_What the task requires_
What lines of the data include the string "badge"? Copy them all.

(Records drawn from a dataset)
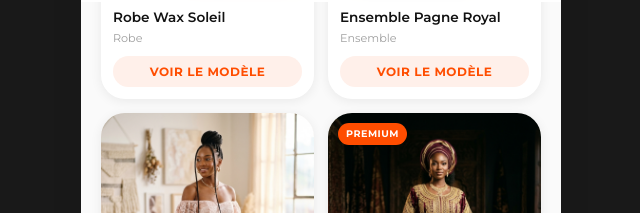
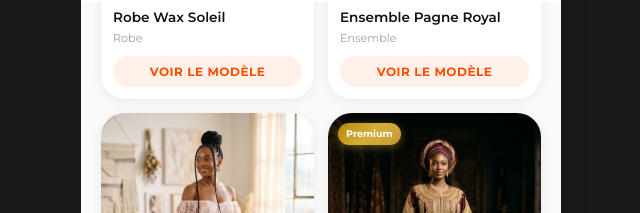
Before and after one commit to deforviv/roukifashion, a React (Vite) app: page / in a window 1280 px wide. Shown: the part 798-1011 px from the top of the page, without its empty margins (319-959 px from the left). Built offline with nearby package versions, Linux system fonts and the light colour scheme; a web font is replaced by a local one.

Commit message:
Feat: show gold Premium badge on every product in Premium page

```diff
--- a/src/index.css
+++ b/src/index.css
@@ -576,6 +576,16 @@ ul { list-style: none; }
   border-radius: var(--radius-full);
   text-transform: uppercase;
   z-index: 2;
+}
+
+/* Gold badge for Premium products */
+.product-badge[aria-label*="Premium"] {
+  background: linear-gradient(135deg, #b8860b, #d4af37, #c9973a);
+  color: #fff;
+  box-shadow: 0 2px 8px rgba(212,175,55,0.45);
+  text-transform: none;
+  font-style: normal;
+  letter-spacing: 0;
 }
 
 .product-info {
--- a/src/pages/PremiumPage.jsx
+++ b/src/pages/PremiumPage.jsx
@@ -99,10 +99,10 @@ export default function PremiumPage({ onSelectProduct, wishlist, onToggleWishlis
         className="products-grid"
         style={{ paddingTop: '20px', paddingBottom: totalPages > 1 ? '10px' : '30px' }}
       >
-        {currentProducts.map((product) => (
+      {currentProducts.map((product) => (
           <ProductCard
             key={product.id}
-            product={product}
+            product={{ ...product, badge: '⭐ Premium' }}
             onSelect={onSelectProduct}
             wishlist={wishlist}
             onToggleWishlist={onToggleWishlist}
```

_Completed task_
Feat: show gold Premium badge on every product in Premium page
+/* Gold badge for Premium products */
+.product-badge[aria-label*="Premium"] {
+            product={{ ...product, badge: '⭐ Premium' }}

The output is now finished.